The 20th anniversary today of the 9/11 attacks provides a time for introspection on how that devastating event in the United States changed the lives of people and nations around the world, how they came to terms with it, and the lessons that can be drawn from it to ensure the emergence of a world in which extremism can be contained, if not eliminated altogether. The impact of Sept 11, 2001, reverberated in Singapore as much as it did elsewhere. Analysts and thinkers put those terrorist attacks on the US in perspective by arguing, variously, that they were in essence an attack on secularism and tolerance, US and Western cultural, religious, commercial and economic dominance. The attackers managed a tactical hit.
The destruction of New York's Twin Towers and the damage inflicted on the Pentagon struck at American economic and military power and pride. The attacks struck fear, prompted widespread reexamination of security and other protocols affecting airports, public spaces and the like, but failed to force the global community to retreat, abandon cooperation and turn inwards. The US-led invasion of Afghanistan in response to the 9/11 attacks might have ended chaotically last month. But the 20-year period has seen a demonstration of international resolve to strengthen cooperation, build alliances, reshape attitudes, share resources and not give in to the threat of terrorism. It enabled nations to redouble their defences against the menace of militant extremism.
The advantages gained on the security front also allowed countries to concentrate on the domestic social consequences of 9/11. Unfortunately, bouts of unjustified Islamophobia followed the attacks in parts of the world, as if the religion could be held responsible for what a misguided group did in its name. It is testimony to the world's capacity for resilient reason that no conflict of civilisations erupted. Muslims remain united with those of other faiths in resisting extremism that hides in the borrowed cloak of religion.
Singapore's experience and contributions to the post-9/11 world order have lain in its continuing respect for the values of all religions and also in its creation of an overlapping secular space in which citizens can come together to share and converse as Singaporeans.
Protecting the country, the task of the security agencies, has been accompanied by campaigns to protect, particularly young and impressionable individuals, from falling prey to radicalising online propaganda. Looking ahead, the security of the world from militancy will call for the healing of longstanding rifts between the West and the Islamic world.
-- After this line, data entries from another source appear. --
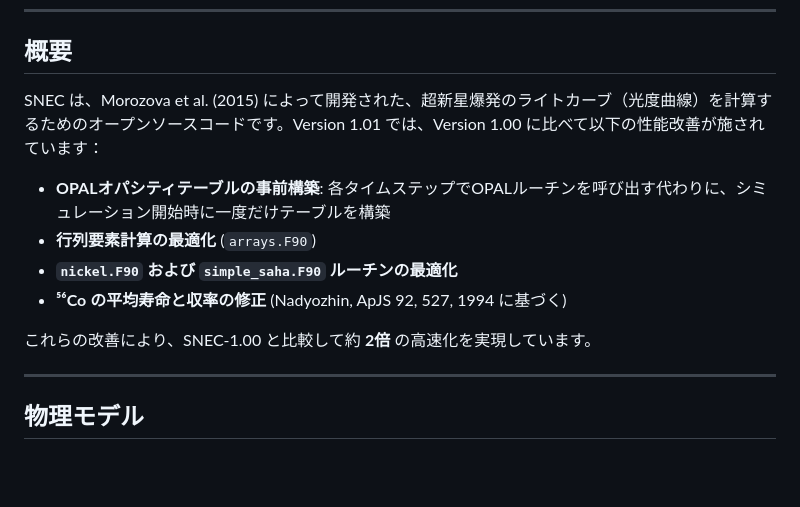
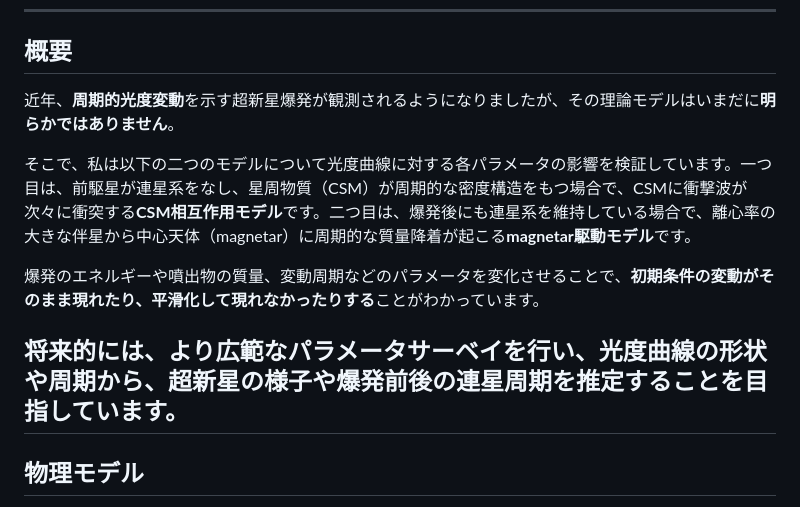
Before and after one commit to namikata2050/SNEC, a Markdown page: README.md, the part around the change. Rendered like a GitHub page; blank space fills up the shorter version.

```diff
--- a/README.md
+++ b/README.md
@@ -23,15 +23,13 @@
 
 ## 概要
 
-SNEC は、Morozova et al. (2015) によって開発された、超新星爆発のライトカーブ（光度曲線）を計算するためのオープンソースコードです。Version 1.01 では、Version 1.00 に比べて以下の性能改善が施されています：
+近年、**周期的光度変動**を示す超新星爆発が観測されるようになりましたが、その理論モデルはいまだに**明らかではありません**。
 
-- **OPALオパシティテーブルの事前構築**: 各タイムステップでOPALルーチンを呼び出す代わりに、シミュレーション開始時に一度だけテーブルを構築
-- **行列要素計算の最適化** (`arrays.F90`)
-- **`nickel.F90` および `simple_saha.F90` ルーチンの最適化**
-- **⁵⁶Co の平均寿命と収率の修正** (Nadyozhin, ApJS 92, 527, 1994 に基づく)
+そこで、私は以下の二つのモデルについて光度曲線に対する各パラメータの影響を検証しています。一つ目は、前駆星が連星系をなし、星周物質（CSM）が周期的な密度構造をもつ場合で、CSMに衝撃波が次々に衝突する**CSM相互作用モデル**です。二つ目は、爆発後にも連星系を維持している場合で、離心率の大きな伴星から中心天体（magnetar）に周期的な質量降着が起こる**magnetar駆動モデル**です。
 
-これらの改善により、SNEC-1.00 と比較して約 **2倍** の高速化を実現しています。
+爆発のエネルギーや噴出物の質量、変動周期などのパラメータを変化させることで、**初期条件の変動がそのまま現れたり、平滑化して現れなかったりする**ことがわかっています。
 
+将来的には、より広範なパラメータサーベイを行い、**光度曲線の形状や周期から、超新星の様子や爆発前後の連星周期を推定すること**を目指しています。
 ---
 
 ## 物理モデル
```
Singapore must continue to do all it can to safeguard its harmonious multi-religious society from conflicts that flare up elsewhere.